To help you get started, here are a few of my top tips for turning your hobby into a sustainable business: 

Invest in Marketing

One of the most important things any business owner can do is to invest in marketing. Fortunately, today’s marketing avenues are much more accessible to small business owners. It’s all about choosing your course of action wisely. 

But how do you do that? First, you need to figure out who your audience is, and where you’d most realistically reach them. If you’re targeting a younger audience, you’re likely going to want to focus on your online presence. However, if you’re a local shop in a small town that’s home to mostly seniors, that’s probably not your best bet. But don’t underestimate the power of old-fashioned community networking. 

Whether it’s paid ads on a social site, flyers to put up at local shops, or a wrap for your car, marketing your business is never a waste. Just make sure you pace yourself to fit your budget. Customer acquisition shouldn’t bankrupt your business but it is a critical expense. 

Hire the Right People

It might sound cliché, but employees can really make or break your business. While it might seem easy to hire friends of friends or even the first good fit you find off Craigslist, you might be kicking yourself later if you don’t do your due diligence. 

And no, I don’t mean simply stalking their social media accounts. Doing a legitimate background check can provide you with the peace of mind that you’ve hired someone trustworthy to help you make your dream a reality. 

Have a Clear Business Plan 

Taking your business to the next level, and maintaining that growth requires a well-developed plan.

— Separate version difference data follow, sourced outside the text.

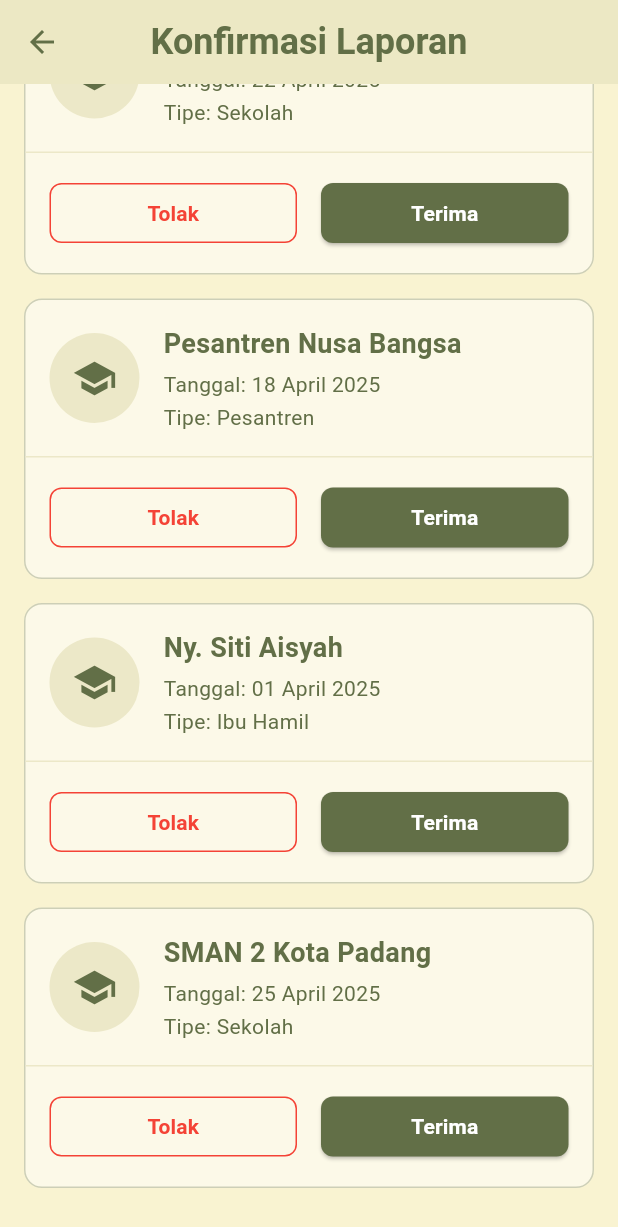
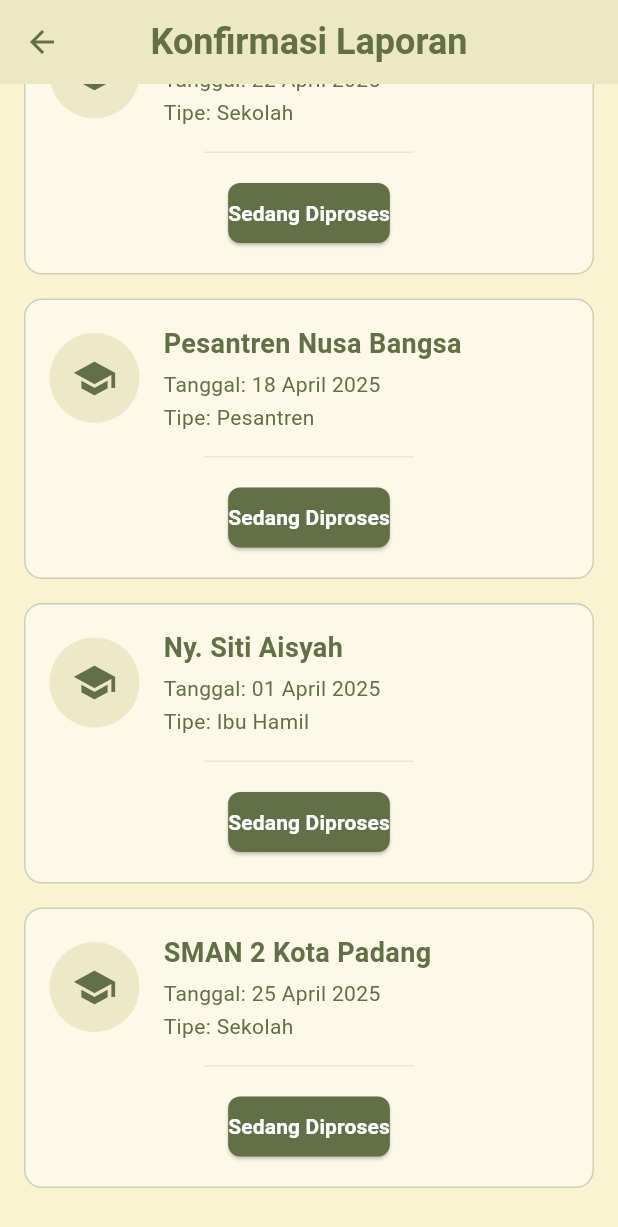
Before and after one commit to ipaddr/MPLJJ25-138-KEL-8, a Flutter app: the KonfirmasiLaporanPage screen opened directly, scrolled down 76 dp, on a phone screen of 412 x 824 dp. Shown: the top 1227 px of the screen. Run offline on Flutter 3.47's test engine with Material 3 defaults, Android fonts, the phone set to English and light mode, and no system bars; our stand-ins replace cloud_firestore, firebase_auth, firebase_core, firebase_storage, google_maps_flutter, image_picker and 3 more; accounts and stored records are empty.

```diff
--- a/semaikan/lib/petugas distribusi/notifikasi.dart
+++ b/semaikan/lib/petugas distribusi/notifikasi.dart
@@ -242,6 +242,7 @@
 }
 
 // Halaman konfirmasi laporan (mirip konfirmasi follow Instagram)
+
 class KonfirmasiLaporanPage extends StatefulWidget {
   const KonfirmasiLaporanPage({super.key});
 
@@ -298,26 +299,21 @@
     });
   }
 
-  // Fungsi untuk memproses permintaan (terima/tolak)
-  void _processRequest(int id, String action) {
+  // Fungsi untuk memproses permintaan
+  void _processRequest(int id) {
     setState(() {
       final index = _requestList.indexWhere((request) => request['id'] == id);
       if (index != -1) {
-        _requestList[index]['status'] =
-            action == 'accept' ? 'Diterima' : 'Ditolak';
+        _requestList[index]['status'] = 'Sedang diproses';
         _processedIds.add(id);
       }
     });
 
     // Tampilkan snackbar konfirmasi
     ScaffoldMessenger.of(context).showSnackBar(
-      SnackBar(
-        content: Text(
-          action == 'accept'
-              ? 'Permintaan berhasil diterima'
-              : 'Permintaan ditolak',
-        ),
-        backgroundColor: action == 'accept' ? Colors.green : Colors.red,
+      const SnackBar(
+        content: Text('Permintaan berhasil dikonfirmasi'),
+        backgroundColor: Colors.green,
       ),
     );
   }
@@ -379,7 +375,6 @@
                           padding: const EdgeInsets.all(16),
                           child: Row(
                             children: [
-                              // Icon atau gambar sekolah/pesantren
                               Container(
                                 width: 60,
                                 height: 60,
@@ -393,10 +388,7 @@
                                   size: 30,
                                 ),
                               ),
-
                               const SizedBox(width: 16),
-
-                              // Informasi permintaan
                               Expanded(
                                 child: Column(
                                   crossAxisAlignment: CrossAxisAlignment.start,
@@ -431,8 +423,7 @@
                             ],
                           ),
                         ),
-
-                        // Status dan tombol aksi
+                        // Status atau tombol aksi
                         Container(
                           padding: const EdgeInsets.all(16),
                           decoration: const BoxDecoration(
@@ -445,90 +436,36 @@
                           ),
                           child:
                               isProcessed
-                                  // Jika sudah diproses, tampilkan status
                                   ? Center(
                                     child: Text(
                                       'Status: ${request['status']}',
-                                      style: TextStyle(
+                                      style: const TextStyle(
                                         fontSize: 16,
                                         fontWeight: FontWeight.bold,
-                                        color:
-                                            request['status'] == 'Diterima'
-                                                ? Colors.green
-                                                : Colors.red,
+                                        color: Colors.orange,
                                       ),
                                     ),
                                   )
-                                  // Jika belum diproses, tampilkan tombol aksi
-                                  : Row(
-                                    mainAxisAlignment:
-                                        MainAxisAlignment.spaceEvenly,
-                                    children: [
-                                      // Tombol Tolak
-                                      Expanded(
-                                        child: OutlinedButton(
+                                  : ElevatedButton(
                                     onPressed:
-                                              () => _processRequest(
-                                                request['id'],
-                                                'reject',
-                                              ),
-                                          style: OutlinedButton.styleFrom(
-                                            foregroundColor: Colors.red,
-                                            side: const BorderSide(
-                                              color: Colors.red,
-                                              width: 1,
-                                            ),
+                                        () => _processRequest(request['id']),
+                                    style: ElevatedButton.styleFrom(
+                                      backgroundColor: const Color(0xFF626F47),
+                                      foregroundColor: Colors.white,
                                       shape: RoundedRectangleBorder(
-                                              borderRadius:
-                                                  BorderRadius.circular(8),
+                                        borderRadius: BorderRadius.circular(8),
                                       ),
                                       padding: const EdgeInsets.symmetric(
                                         vertical: 10,
                                       ),
                                     ),
                                     child: const Text(
-                                            'Tolak',
+                                      'Sedang Diproses',
                                       style: TextStyle(
                                         fontSize: 14,
                                         fontWeight: FontWeight.bold,
                                       ),
                                     ),
-                                        ),
-                                      ),
-
-                                      const SizedBox(width: 16),
-
-                                      // Tombol Terima
-                                      Expanded(
-                                        child: ElevatedButton(
-                                          onPressed:
-                                              () => _processRequest(
-                                                request['id'],
-                                                'accept',
-                                              ),
-                                          style: ElevatedButton.styleFrom(
-                                            backgroundColor: const Color(
-                                              0xFF626F47,
-                                            ),
-                                            foregroundColor: Colors.white,
-                                            shape: RoundedRectangleBorder(
-                                              borderRadius:
-                                                  BorderRadius.circular(8),
-                                            ),
-                                            padding: const EdgeInsets.symmetric(
-                                              vertical: 10,
-                                            ),
-                                          ),
-                                          child: const Text(
-                                            'Terima',
-                                            style: TextStyle(
-                                              fontSize: 14,
-                                              fontWeight: FontWeight.bold,
-                                            ),
-                                          ),
-                                        ),
-                                      ),
-                                    ],
                                   ),
                         ),
                       ],
```
Also changed, not shown: semaikan/lib/ibu hamil/distribusi_ih.dart (+9 -2 lines), semaikan/lib/ibu hamil/home_ih.dart (+11 -4 lines), semaikan/lib/ibu hamil/laporan_ih.dart (+9 -2 lines), semaikan/lib/pengajuan.dart (added, +173 -0 lines), semaikan/lib/pesantren/distribusi_p.dart (+9 -2 lines), semaikan/lib/pesantren/home_p.dart (+10 -3 lines), semaikan/lib/pesantren/laporan_p.dart (+9 -2 lines). Lines whose indentation alone changed are shown as unchanged.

Scalability is key to sustaining a healthy business, so think about how you can keep up with your customers’ expectations as far as quality and demand. A few things to consider when creating your business plan include: 

  • Develop a clearly defined brand
  • Your long-term goals for your business 
  • Potential expenses that might arise as you expand 
  • How much help you’ll need as well as when and how to hire new employees
  • What might need to change about your products or services
  • Where you’ll get capital from to continue running your business 

Of course, this is just a starting point. It’s important to keep in mind that a business plan will most likely be required for any type of official financing, so it’s best to have one established as early on as possible. 

Keep It Professional 

Even if your business is small, there’s a huge benefit to keeping as professional as possible at all times. That means separate personal and business bank accounts, tracking expenses, and acting appropriately with your colleagues (even if they are your close friends). As your business grows, so does the risk of complications. 

You want to make sure that you manage your business professionally from the get-go to protect yourself and set a precedent for how things are to be handled in the future. On that note, it’s also important to get any insurance you might need like liability or personal injury insurance. 

To make your business official, you’ll also need to register it. Depending on the structure of your business you might be categorized as an LLC, partnership, or sole proprietorship, so make sure to do your research first. You’ll also likely to need to obtain an Employer Identification Number (EIN) if you’re going to have employees. But don’t worry, it’s actually a really simple process. 

If you’re ready to go from having a simple source of passive income to running a sustainable business, starting with these 4 tips will get you moving in the right direction. Just keep in mind that every business is different so you’ll need to tailor these recommendations to fit your business model and culture. 

Leave a Reply

Your email address will not be published. Required fields are marked *

Comment *






This site uses Akismet to reduce spam. Learn how your comment data is processed.